* **Task details**:
Pull each line with the string "bold" from the entries.

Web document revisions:
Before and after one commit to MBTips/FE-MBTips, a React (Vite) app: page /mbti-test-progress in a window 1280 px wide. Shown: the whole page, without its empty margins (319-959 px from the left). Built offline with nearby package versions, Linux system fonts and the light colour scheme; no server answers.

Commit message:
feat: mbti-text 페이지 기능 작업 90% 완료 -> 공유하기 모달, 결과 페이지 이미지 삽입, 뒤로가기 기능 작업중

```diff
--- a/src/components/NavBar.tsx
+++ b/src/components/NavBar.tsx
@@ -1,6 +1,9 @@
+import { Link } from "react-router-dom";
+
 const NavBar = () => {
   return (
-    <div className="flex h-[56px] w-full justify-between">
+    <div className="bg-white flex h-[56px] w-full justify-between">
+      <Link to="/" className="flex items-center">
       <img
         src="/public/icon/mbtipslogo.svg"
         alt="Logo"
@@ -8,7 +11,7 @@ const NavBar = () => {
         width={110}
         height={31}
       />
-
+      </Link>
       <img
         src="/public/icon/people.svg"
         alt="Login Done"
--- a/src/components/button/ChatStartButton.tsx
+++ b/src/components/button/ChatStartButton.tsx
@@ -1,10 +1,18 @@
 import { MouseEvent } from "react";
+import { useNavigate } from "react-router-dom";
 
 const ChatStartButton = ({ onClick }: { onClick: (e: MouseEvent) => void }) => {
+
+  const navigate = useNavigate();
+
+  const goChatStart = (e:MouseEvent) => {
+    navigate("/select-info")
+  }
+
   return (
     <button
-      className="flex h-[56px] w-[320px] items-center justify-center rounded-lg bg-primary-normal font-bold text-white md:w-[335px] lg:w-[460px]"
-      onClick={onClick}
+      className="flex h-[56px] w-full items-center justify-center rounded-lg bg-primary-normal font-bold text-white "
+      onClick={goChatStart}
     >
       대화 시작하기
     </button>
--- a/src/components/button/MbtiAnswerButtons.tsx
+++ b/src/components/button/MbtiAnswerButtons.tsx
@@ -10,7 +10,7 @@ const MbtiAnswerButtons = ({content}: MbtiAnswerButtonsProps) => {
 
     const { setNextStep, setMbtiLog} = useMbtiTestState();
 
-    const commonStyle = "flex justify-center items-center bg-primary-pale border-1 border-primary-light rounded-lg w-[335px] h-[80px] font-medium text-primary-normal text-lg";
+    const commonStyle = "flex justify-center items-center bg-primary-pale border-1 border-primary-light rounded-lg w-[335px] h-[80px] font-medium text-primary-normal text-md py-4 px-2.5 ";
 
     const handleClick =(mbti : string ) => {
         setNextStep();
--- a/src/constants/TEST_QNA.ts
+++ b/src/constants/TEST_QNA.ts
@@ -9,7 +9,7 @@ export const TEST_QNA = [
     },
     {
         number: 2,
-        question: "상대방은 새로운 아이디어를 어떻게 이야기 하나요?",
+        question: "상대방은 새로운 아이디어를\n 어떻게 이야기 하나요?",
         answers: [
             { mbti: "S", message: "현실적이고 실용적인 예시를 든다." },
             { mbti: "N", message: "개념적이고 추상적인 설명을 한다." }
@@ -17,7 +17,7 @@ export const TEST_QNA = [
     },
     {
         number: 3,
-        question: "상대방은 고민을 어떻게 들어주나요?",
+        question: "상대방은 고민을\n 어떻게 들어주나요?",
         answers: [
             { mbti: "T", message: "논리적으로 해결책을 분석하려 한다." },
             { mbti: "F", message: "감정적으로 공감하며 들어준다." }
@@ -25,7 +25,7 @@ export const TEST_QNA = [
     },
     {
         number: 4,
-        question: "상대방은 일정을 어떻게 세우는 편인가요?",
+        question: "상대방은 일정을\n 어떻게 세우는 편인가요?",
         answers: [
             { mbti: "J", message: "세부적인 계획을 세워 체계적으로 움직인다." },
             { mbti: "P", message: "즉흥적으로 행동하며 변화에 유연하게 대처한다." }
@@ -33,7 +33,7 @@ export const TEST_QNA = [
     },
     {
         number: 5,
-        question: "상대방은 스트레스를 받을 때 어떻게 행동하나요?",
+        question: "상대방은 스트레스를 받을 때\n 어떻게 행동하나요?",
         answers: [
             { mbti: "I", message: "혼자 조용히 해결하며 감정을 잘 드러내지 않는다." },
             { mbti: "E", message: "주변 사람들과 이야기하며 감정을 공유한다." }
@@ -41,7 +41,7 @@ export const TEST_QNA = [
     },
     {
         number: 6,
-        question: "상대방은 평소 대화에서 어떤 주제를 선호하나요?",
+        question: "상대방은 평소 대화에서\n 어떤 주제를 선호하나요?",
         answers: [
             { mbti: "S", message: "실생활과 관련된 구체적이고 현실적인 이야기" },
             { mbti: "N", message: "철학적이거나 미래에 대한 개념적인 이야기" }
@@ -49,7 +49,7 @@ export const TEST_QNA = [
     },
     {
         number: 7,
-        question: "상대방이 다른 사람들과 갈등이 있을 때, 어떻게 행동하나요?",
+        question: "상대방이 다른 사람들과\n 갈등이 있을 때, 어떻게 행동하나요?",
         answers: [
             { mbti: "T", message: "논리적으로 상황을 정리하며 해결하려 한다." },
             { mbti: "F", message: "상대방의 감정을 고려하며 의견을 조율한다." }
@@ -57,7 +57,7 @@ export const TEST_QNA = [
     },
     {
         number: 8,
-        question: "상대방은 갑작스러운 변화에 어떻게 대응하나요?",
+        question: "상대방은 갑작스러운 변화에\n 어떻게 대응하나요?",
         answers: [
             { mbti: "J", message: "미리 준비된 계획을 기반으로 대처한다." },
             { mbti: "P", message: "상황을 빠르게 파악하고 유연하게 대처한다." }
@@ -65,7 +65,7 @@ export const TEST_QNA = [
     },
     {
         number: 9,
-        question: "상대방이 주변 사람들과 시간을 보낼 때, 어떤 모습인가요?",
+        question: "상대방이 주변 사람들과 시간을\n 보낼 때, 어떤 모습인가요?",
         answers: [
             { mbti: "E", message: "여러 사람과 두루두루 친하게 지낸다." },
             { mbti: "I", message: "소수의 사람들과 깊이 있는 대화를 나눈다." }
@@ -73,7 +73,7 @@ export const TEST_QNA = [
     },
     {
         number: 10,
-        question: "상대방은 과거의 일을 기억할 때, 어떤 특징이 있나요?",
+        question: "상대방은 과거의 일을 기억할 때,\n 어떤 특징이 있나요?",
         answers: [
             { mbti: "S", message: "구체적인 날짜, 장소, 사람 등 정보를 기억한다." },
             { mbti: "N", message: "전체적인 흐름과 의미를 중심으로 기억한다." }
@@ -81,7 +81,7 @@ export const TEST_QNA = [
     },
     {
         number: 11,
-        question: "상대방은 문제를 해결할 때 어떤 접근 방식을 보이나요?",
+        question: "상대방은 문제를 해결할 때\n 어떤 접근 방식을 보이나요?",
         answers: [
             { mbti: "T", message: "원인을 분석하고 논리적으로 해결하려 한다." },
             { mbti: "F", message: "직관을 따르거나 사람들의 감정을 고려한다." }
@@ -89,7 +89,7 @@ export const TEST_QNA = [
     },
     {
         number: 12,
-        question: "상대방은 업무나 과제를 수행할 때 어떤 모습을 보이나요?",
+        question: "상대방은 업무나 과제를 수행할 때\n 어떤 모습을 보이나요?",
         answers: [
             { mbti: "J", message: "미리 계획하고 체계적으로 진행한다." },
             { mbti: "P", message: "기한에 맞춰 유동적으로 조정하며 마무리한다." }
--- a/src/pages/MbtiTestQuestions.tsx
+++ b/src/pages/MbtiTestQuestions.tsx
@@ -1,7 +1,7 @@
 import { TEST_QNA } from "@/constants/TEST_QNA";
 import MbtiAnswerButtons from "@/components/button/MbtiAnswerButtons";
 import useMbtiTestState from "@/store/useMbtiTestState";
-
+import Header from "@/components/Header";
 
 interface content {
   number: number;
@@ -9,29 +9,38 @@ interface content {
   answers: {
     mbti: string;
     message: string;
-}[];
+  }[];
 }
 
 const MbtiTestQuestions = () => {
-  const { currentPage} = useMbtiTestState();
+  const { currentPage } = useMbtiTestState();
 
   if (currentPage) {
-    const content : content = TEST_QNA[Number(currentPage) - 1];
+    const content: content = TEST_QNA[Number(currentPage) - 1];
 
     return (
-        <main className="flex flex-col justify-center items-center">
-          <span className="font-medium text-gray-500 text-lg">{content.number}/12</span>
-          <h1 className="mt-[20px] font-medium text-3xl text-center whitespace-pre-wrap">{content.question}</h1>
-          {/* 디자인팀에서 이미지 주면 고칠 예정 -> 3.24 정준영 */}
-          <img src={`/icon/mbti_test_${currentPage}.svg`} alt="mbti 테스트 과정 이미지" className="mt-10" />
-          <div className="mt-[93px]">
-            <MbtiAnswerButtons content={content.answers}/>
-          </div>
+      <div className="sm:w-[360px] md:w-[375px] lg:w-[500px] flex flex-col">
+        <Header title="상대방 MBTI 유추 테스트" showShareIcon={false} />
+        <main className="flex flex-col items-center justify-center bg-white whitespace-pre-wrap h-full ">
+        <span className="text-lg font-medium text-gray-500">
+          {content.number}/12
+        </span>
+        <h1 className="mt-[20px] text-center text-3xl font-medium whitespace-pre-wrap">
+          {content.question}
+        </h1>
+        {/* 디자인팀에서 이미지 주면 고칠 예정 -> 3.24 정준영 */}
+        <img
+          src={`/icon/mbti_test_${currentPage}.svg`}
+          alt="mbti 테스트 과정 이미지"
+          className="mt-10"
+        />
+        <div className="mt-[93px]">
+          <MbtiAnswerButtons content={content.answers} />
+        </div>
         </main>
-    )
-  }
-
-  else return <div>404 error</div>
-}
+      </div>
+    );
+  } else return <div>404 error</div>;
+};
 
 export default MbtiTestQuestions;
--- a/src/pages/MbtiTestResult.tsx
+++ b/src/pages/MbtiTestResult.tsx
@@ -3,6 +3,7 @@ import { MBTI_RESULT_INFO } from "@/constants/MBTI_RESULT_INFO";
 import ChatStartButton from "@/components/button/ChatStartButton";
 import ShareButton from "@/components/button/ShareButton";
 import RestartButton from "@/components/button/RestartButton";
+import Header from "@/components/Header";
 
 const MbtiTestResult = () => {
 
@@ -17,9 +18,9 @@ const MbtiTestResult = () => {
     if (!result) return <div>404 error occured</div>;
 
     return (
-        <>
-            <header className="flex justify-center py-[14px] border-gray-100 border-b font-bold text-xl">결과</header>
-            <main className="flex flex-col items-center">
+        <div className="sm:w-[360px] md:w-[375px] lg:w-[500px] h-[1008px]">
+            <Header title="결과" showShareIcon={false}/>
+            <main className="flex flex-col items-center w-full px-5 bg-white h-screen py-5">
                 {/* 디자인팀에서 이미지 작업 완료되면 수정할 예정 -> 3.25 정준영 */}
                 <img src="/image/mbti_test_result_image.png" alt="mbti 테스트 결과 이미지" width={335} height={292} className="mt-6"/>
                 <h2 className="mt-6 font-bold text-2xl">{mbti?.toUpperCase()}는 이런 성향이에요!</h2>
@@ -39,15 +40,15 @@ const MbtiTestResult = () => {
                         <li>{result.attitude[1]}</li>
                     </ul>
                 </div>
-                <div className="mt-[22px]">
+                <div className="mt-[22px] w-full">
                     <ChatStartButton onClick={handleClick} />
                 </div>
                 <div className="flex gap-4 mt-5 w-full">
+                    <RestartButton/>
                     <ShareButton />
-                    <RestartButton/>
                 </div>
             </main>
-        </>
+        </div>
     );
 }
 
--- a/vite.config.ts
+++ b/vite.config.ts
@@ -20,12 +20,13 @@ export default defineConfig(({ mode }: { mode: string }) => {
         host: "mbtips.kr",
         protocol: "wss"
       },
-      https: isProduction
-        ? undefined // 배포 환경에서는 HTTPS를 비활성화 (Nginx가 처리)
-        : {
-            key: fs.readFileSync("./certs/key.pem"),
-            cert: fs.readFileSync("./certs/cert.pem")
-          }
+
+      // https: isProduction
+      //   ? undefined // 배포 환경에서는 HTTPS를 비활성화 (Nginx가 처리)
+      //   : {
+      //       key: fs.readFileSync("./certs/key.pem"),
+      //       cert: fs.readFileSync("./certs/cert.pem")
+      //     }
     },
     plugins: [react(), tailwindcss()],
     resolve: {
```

* **Your solution**:
-      className="flex h-[56px] w-[320px] items-center justify-center rounded-lg bg-primary-normal font-bold text-white md:w-[335px] lg:w-[460px]"
+      className="flex h-[56px] w-full items-center justify-center rounded-lg bg-primary-normal font-bold text-white "
-            <header className="flex justify-center py-[14px] border-gray-100 border-b font-bold text-xl">결과</header>
                 <h2 className="mt-6 font-bold text-2xl">{mbti?.toUpperCase()}는 이런 성향이에요!</h2>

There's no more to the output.